“It’s kind of a cascading effect,” she said. “With the prolonged drought, we’re seeing less vegetation that supports the insects and rodents that the owls need.”
Audubon’s climate models predict that burrowing owls could lose 77% of their current breeding range by 2080. The models also predict that climate change will disrupt the owls’ winter range, leaving only 33% intact. Western burrowing owls range from the Mississippi River to the Pacific Ocean, north into Canada and south into Mexico.
Burrowing owls also face threats from pesticides, shootings, entanglements in fences and other manmade hazards. Modern agricultural practices also have displaced the prairie dogs and ground squirrels that burrowing owls depend on for nesting burrows.
Fox said he has found displaced burrowing owls near streets, sidewalks and parking lot drains.
“They’re really starving for habitat,” he said. “So if we can create viable artificial burrow systems for them and a good habitat, it increases the likelihood that they will survive and thrive.”
As construction continues across much of the state, Wise said, there is an increased need to relocate burrowing owls in areas outside the Phoenix area.
“It seems like we’re sort of running out of places now,” she said. “There are still birds that need to be relocated, and as there’s projects going further and further west, we’re seeing it’s kind of like a boom or bust.”
As metro Phoenix continues to grow, Wise said the owls have to be relocated again.
“The construction just keeps going on and on,” she said. “So we’re losing those open spaces, and even if the open spaces are preserved, the areas around it are being developed.

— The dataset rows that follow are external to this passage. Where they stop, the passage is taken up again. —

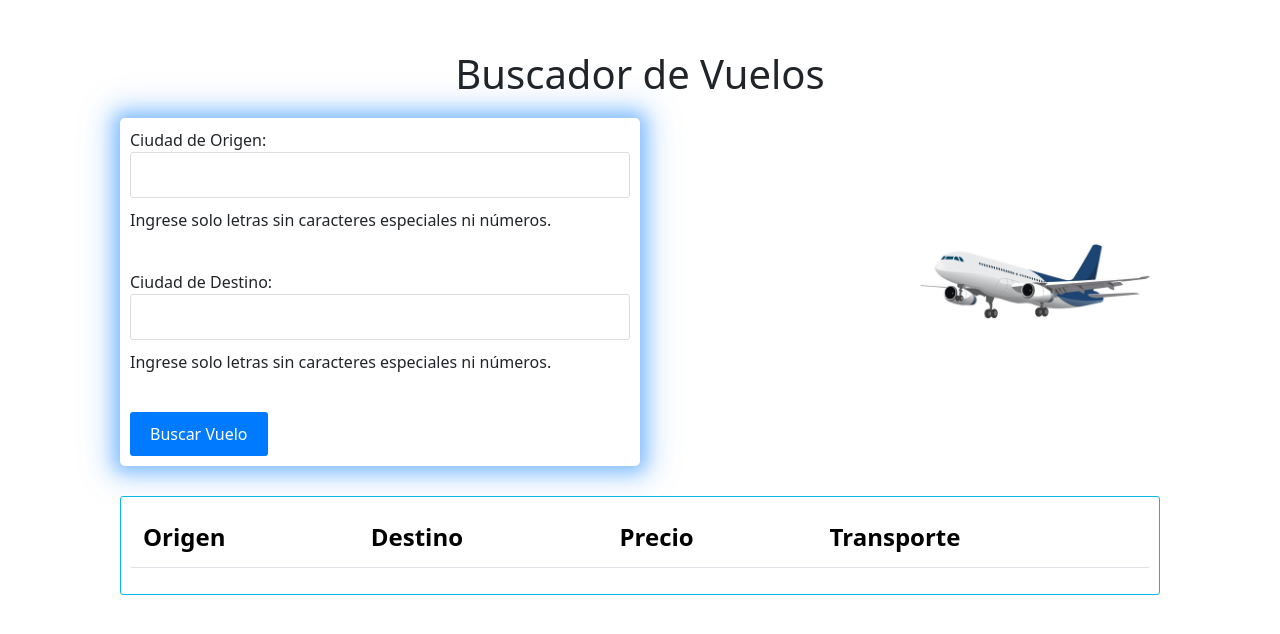
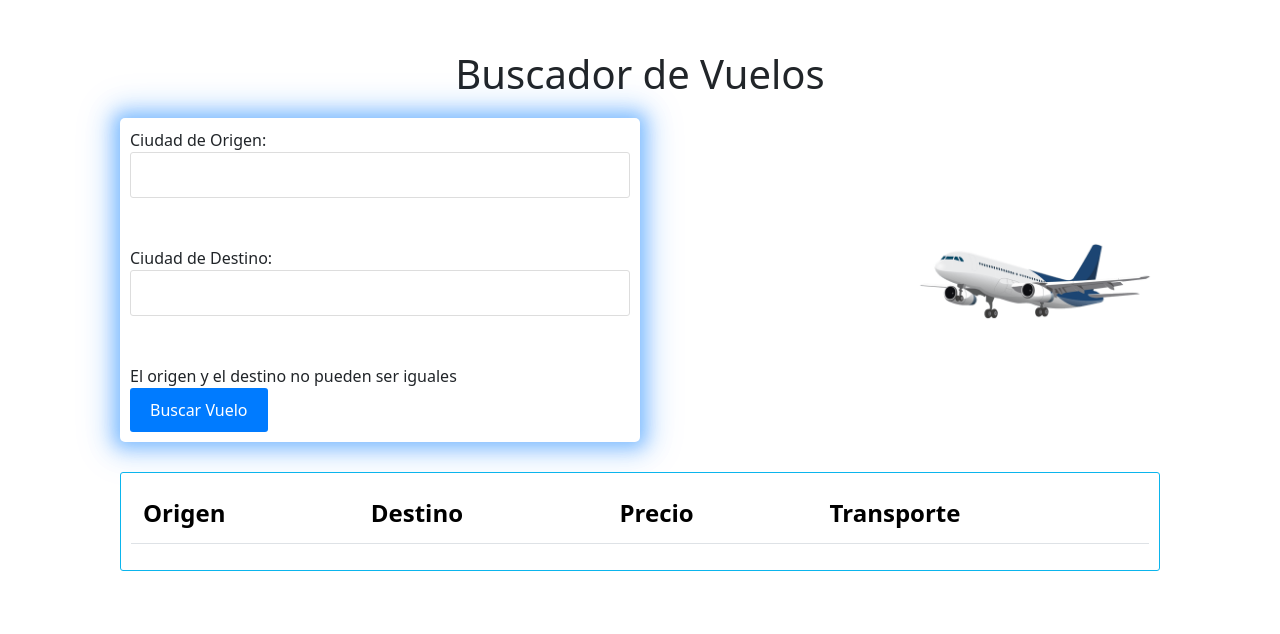
Before and after one commit to fredyml/FlightsFrontEnd, an Angular app in the folder FlightsFrontEnd/: page / in a window 1280 px wide. Shown: the top 634 px of the page. Built offline with nearby package versions, Linux system fonts and the light colour scheme.

Commit message:
funcionalidad para que no permita valores iguales

```diff
--- a/FlightsFrontEnd/src/app/flight-form/flight-form.component.html
+++ b/FlightsFrontEnd/src/app/flight-form/flight-form.component.html
@@ -5,14 +5,15 @@
       <div class="input-container">
         <label for="origin">Ciudad de Origen:</label>
         <input type="text" id="origin" [(ngModel)]="origin" name="origin" required maxlength="3" pattern="[a-zA-Z]+" (keydown)="validateInput($event, 'origin')" (input)="convertToUppercase('origin')">
-        <div *ngIf="!isValidInput(origin)">Ingrese solo letras sin caracteres especiales ni números.</div>
+        <div *ngIf="!isValidInput(origin) && !warningMessage">Ingrese solo letras sin caracteres especiales ni números.</div>
       </div>
       <div class="input-container">
         <label for="destination">Ciudad de Destino:</label>
         <input type="text" id="destination" [(ngModel)]="destination" name="destination" required maxlength="3" pattern="[a-zA-Z]+" (keydown)="validateInput($event, 'destination')" (input)="convertToUppercase('destination')">
-        <div *ngIf="!isValidInput(destination)">Ingrese solo letras sin caracteres especiales ni números.</div>
+        <div *ngIf="!isValidInput(destination) && !warningMessage">Ingrese solo letras sin caracteres especiales ni números.</div>
       </div>
-      <button type="submit" class="submit-button">Buscar Vuelo</button>
+      <div class="warning" *ngIf="warningMessage">{{ warningMessage }}</div>
+      <button type="submit">Buscar Vuelo</button>
     </form>
     <div class="airplane-container">
       <img src="assets/airplane.png" alt="Avión" class="airplane-img">
--- a/FlightsFrontEnd/src/app/flight-form/flight-form.component.ts
+++ b/FlightsFrontEnd/src/app/flight-form/flight-form.component.ts
@@ -14,6 +14,7 @@ export class FlightFormComponent {
       Flights: []
     }
   };
+  warningMessage = '';
 
   constructor(private flightService: FlightService) { }
 
@@ -21,12 +22,18 @@ export class FlightFormComponent {
     const originUpperCase = this.origin.toUpperCase();
     const destinationUpperCase = this.destination.toUpperCase();
 
-    if (originUpperCase === destinationUpperCase || !this.isValidInput(originUpperCase) || !this.isValidInput(destinationUpperCase)) {
+    if (
+      !this.isValidInput(originUpperCase) ||
+      !this.isValidInput(destinationUpperCase)
+    ) {
+      this.warningMessage = 'Entrada no válida';
       return;
     }
 
-    this.flightService.getFlight(originUpperCase, destinationUpperCase)
-      .subscribe(flight => this.flight = flight);
+    this.flightService.getFlight(originUpperCase, destinationUpperCase).subscribe(flight => {
+      this.flight = flight;
+      this.warningMessage = '';
+    });
   }
 
   validateInput(event: KeyboardEvent, field: keyof FlightFormComponent): void {
@@ -42,12 +49,18 @@ export class FlightFormComponent {
   }
 
   convertToUppercase(field: keyof FlightFormComponent): void {
-    const value = this[field as keyof FlightFormComponent] as string;
+    const value = this[field] as string;
     const lettersOnly = value.replace(/[^A-Za-z]/g, '');
-    this[field as keyof FlightFormComponent] = lettersOnly.toUpperCase();
+    this[field] = lettersOnly.toUpperCase();
   }
 
   isValidInput(value: string): boolean {
+    this.warningMessage = '';
+
+    if (this.origin.toUpperCase() === this.destination.toUpperCase()) {
+      this.warningMessage = 'El origen y el destino no pueden ser iguales';
+    }
+
     const validCharacters = /^[A-Za-z]+$/;
     return validCharacters.test(value);
   }
```
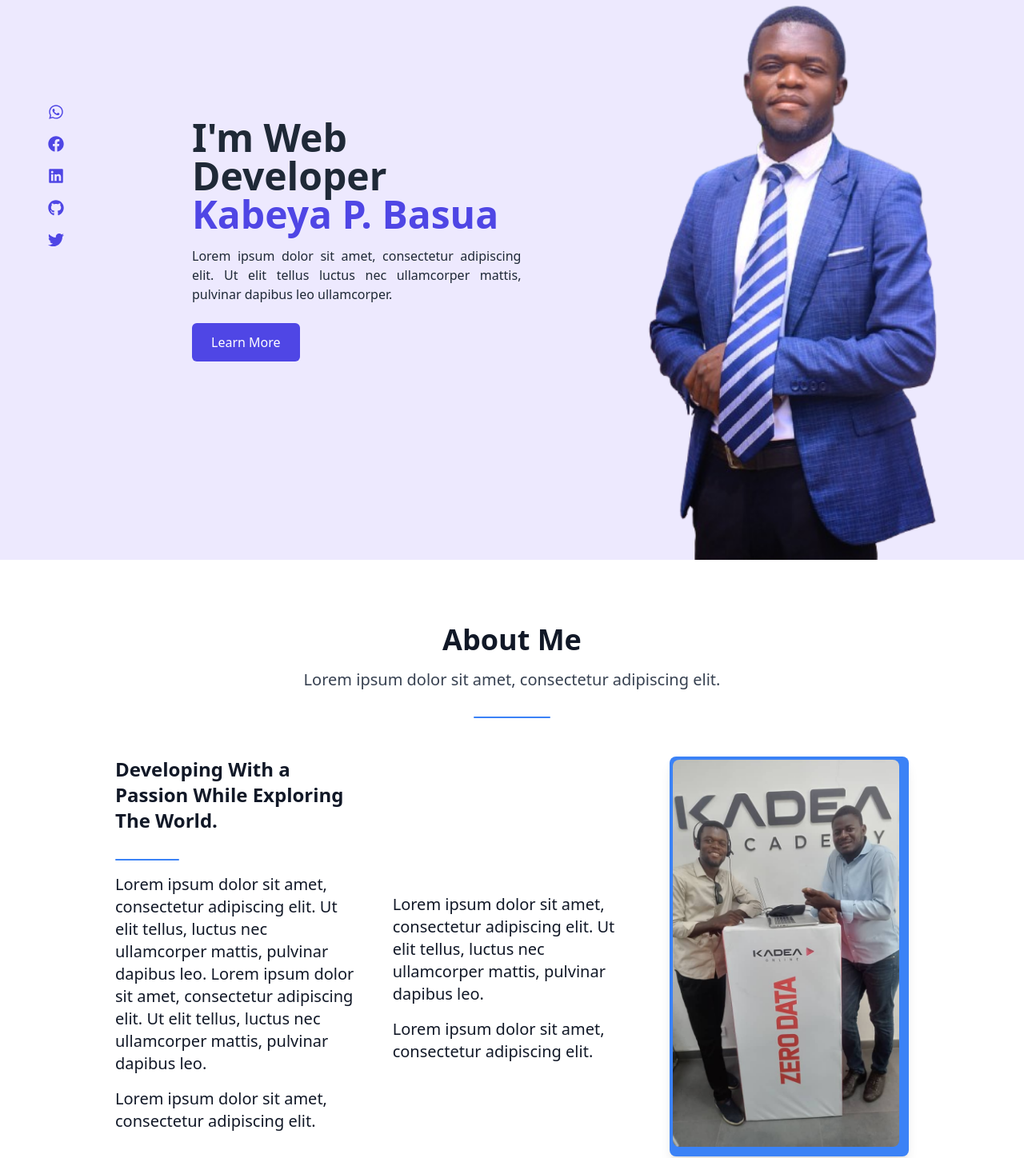
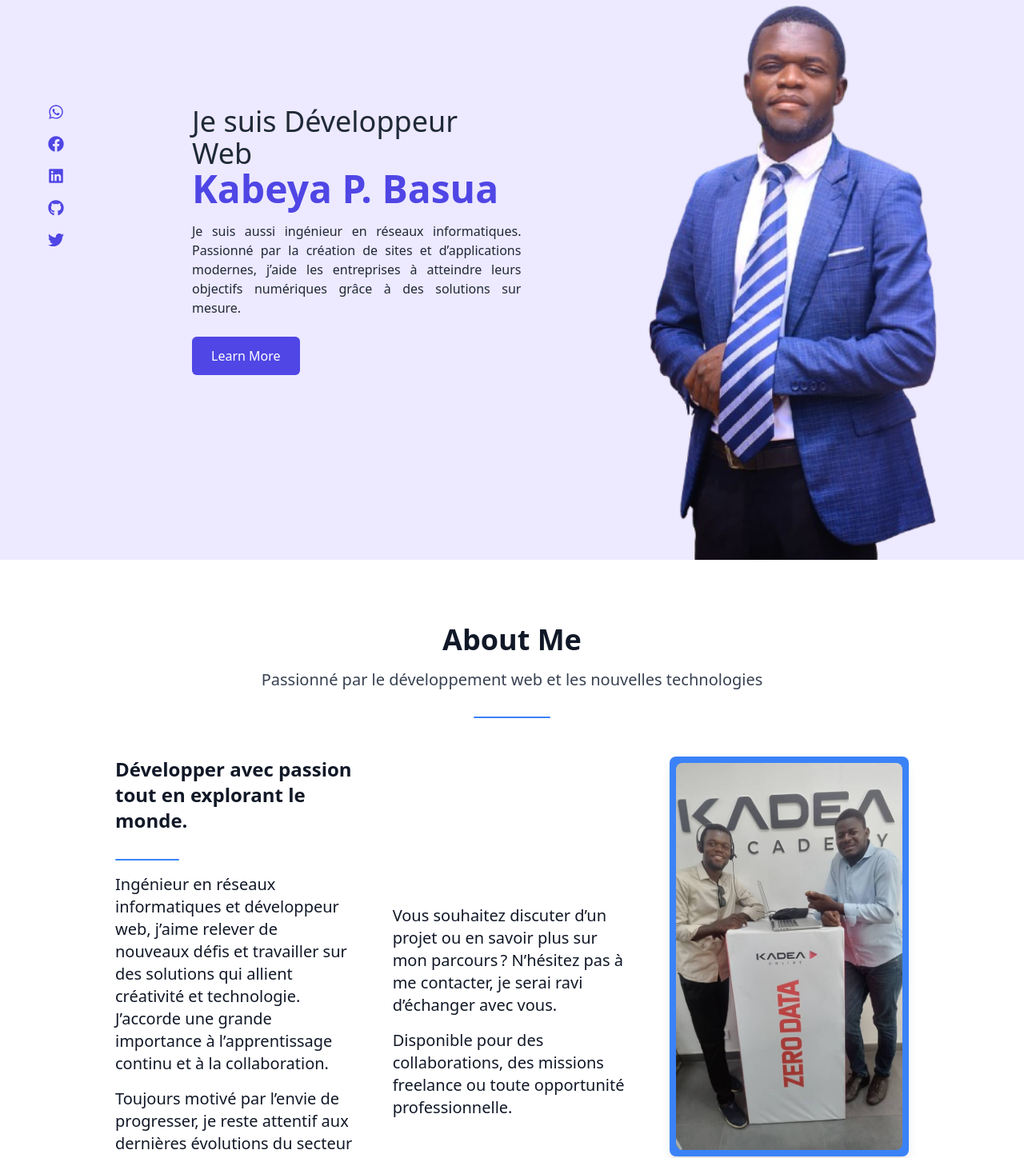
Before and after one commit to paulbasuakabeya/paulkservice, a React (Vite) app: page / in a window 1280 px wide. Shown: the part 180-1628 px from the top of the page at 80% size. Built offline with nearby package versions, Linux system fonts and the light colour scheme.

Commit message:
Ajouter fichiers manquants

```diff
--- a/src/components/home/aboutme.jsx
+++ b/src/components/home/aboutme.jsx
@@ -9,7 +9,7 @@ const AboutMe = () => {
         <h1 className="text-4xl font-bold mb-4">About Me</h1>
         <div className="inline-block relative">
           <p className="text-gray-700">
-            Lorem ipsum dolor sit amet, consectetur adipiscing elit.
+            Passionné par le développement web et les nouvelles technologies
           </p> <br />
           <span className="block h-0.5 w-24 bg-blue-500 mx-auto mt-1 rounded-full"></span>
         </div>
@@ -22,19 +22,17 @@ const AboutMe = () => {
           <div>
             <div className="inline-block relative mb-4">
               <h2 className="text-2xl font-semibold">
-                Developing With a Passion While Exploring The World.
+                Développer avec passion tout en explorant le monde.
               </h2>
               <br />
               <span className="block h-0.5 w-20 bg-blue-500 mt-1 rounded-full"></span>
             </div>
 
             <p className="mb-4">
-              Lorem ipsum dolor sit amet, consectetur adipiscing elit. Ut elit tellus, luctus nec
-              ullamcorper mattis, pulvinar dapibus leo. Lorem ipsum dolor sit amet, consectetur
-              adipiscing elit. Ut elit tellus, luctus nec ullamcorper mattis, pulvinar dapibus leo.
+              Ingénieur en réseaux informatiques et développeur web, j’aime relever de nouveaux défis et travailler sur des solutions qui allient créativité et technologie. J’accorde une grande importance à l’apprentissage continu et à la collaboration.
             </p>
             <p className="mb-4">
-              Lorem ipsum dolor sit amet, consectetur adipiscing elit.
+              Toujours motivé par l’envie de progresser, je reste attentif aux dernières évolutions du secteur pour proposer des services adaptés et performants.
             </p>
 
             {/* Bouton mobile */}
@@ -56,20 +54,19 @@ const AboutMe = () => {
         {/* Bloc milieu centré verticalement */}
         <div className="flex flex-col justify-center h-full space-y-4">
           <p>
-            Lorem ipsum dolor sit amet, consectetur adipiscing elit. Ut elit tellus, luctus nec
-            ullamcorper mattis, pulvinar dapibus leo.
+            Vous souhaitez discuter d’un projet ou en savoir plus sur mon parcours ? N’hésitez pas à me contacter, je serai ravi d’échanger avec vous.
           </p>
           <p>
-            Lorem ipsum dolor sit amet, consectetur adipiscing elit.
+            Disponible pour des collaborations, des missions freelance ou toute opportunité professionnelle.
           </p>
         </div>
 
         {/* Bloc image */}
-        <div className="relative bg-blue-500 p-2 rounded-lg shadow-lg overflow-hidden h-[250px] md:h-[450px] lg:h-[500px]">
+        <div className="relative bg-blue-500 p-2 rounded-lg shadow-lg overflow-hidden h-[350px] md:h-[450px] lg:h-[500px]">
           <img
             src={Pc}
             alt="About me"
-            className="w-full h-full object-cover rounded-lg relative z-10 -translate-x-1 -translate-y-1"
+            className="w-full h-full object-cover object-center rounded-lg relative z-10"
           />
         </div>
       </div>
--- a/src/components/home/herosection.jsx
+++ b/src/components/home/herosection.jsx
@@ -11,20 +11,20 @@ const HeroSection = () => {
         {/* Icônes sociaux visibles uniquement sur md+ */}
         <div className="hidden md:flex flex-col fixed left-[60px] top-1/2 -translate-y-1/2 gap-5 text-indigo-600 text-xl z-10">
           <a href="#"><FaWhatsapp /></a>
-          <a href="#"><FaFacebook /></a>
+          <a href="https://web.facebook.com/profile.php?id=100075705774517&locale=fr_FR"><FaFacebook /></a>
           <a href="#"><FaLinkedin /></a>
-          <a href="#"><FaGithub /></a>
+          <a href="https://github.com/paulbasuakabeya"><FaGithub /></a>
           <a href="#"><FaTwitter /></a>
         </div>
 
         {/* Texte principal */}
         <div className="text-justify text-gray-800 text-base max-w-xl mx-auto py-8 md:py-12">
-          <h1 className="text-4xl md:text-5xl font-bold mb-4 text-center md:text-left">
-            I'm Web Developer <br />
-            <span className="text-indigo-600">Kabeya P. Basua</span>
+          <h1 className="text-2xl md:text-4xl  mb-4 text-center md:text-left">
+            Je suis Développeur Web <br />
+            <span className="text-indigo-600 text-4xl md:text-5xl font-bold">Kabeya P. Basua</span>
           </h1>
           <p className="mb-6">
-            Lorem ipsum dolor sit amet, consectetur adipiscing elit. Ut elit tellus luctus nec ullamcorper mattis, pulvinar dapibus leo ullamcorper.
+           Je suis aussi ingénieur en réseaux informatiques. Passionné par la création de sites et d’applications modernes, j’aide les entreprises à atteindre leurs objectifs numériques grâce à des solutions sur mesure.
           </p>
           <div className="text-center md:text-left">
             <button className="bg-indigo-600 text-white px-6 py-3 rounded-md hover:bg-indigo-700 transition">
--- a/src/components/navbar.jsx
+++ b/src/components/navbar.jsx
@@ -66,11 +66,11 @@ const Navbar = () => {
         <div className="p-5">
           {/* Logo circulaire dans le menu mobile */}
           <Link to="/" onClick={handleLinkClick} className="flex justify-center mb-6">
-            <div className="w-20 h-20 rounded-full bg-white shadow-md flex items-center justify-center border border-indigo-300 hover:shadow-lg transition">
+            <div className="w-20 h-20 rounded-full bg-indigo-600 shadow-md flex items-center justify-center border border-indigo-300 hover:shadow-lg transition">
               <img
                 src={logo}
                 alt="Logo"
-                className="w-16 h-16 rounded-full object-cover"
+                className="w-16 h-16 rounded-full object-cover bg-black"
               />
             </div>
           </Link>
```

So instead of farm fields, you’ve got housing developments.”
Wise stressed the importance of public awareness for the issues that burrowing owls face and the need for volunteers to help relocate the owls.
“We need to be very mindful and cognizant of what we’re doing long term and how we’re caring for the owls to make sure that their numbers don’t get any lower,” Wise said.